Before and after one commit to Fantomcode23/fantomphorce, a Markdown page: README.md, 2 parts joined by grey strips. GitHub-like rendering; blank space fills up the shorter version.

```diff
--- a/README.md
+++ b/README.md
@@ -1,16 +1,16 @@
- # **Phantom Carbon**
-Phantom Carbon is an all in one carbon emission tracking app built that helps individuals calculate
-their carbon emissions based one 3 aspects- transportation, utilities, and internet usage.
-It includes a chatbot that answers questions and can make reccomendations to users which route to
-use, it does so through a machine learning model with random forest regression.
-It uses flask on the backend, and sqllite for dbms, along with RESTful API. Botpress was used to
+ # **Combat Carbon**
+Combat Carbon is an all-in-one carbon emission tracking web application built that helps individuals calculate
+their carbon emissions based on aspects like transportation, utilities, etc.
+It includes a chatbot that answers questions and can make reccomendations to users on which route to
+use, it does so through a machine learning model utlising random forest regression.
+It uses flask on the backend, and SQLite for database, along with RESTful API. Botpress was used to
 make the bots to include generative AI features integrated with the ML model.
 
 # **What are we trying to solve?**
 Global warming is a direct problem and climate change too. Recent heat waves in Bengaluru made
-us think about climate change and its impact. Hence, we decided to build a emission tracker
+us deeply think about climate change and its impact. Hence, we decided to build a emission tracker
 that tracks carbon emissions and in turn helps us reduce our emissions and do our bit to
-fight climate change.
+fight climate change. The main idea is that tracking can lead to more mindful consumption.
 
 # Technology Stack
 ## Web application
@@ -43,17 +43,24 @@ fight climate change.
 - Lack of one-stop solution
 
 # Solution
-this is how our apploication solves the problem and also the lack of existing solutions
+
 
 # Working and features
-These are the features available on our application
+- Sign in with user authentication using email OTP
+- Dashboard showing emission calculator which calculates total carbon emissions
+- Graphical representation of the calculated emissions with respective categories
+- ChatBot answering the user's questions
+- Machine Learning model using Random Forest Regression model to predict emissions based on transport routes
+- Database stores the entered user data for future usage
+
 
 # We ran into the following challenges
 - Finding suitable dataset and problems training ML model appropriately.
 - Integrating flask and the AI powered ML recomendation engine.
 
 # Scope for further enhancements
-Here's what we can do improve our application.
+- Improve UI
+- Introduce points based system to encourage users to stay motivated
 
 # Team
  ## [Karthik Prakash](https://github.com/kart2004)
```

_Your objective_:
Your reply should be a single number: the count of lines above that include the string "model".

_Answer box_:
5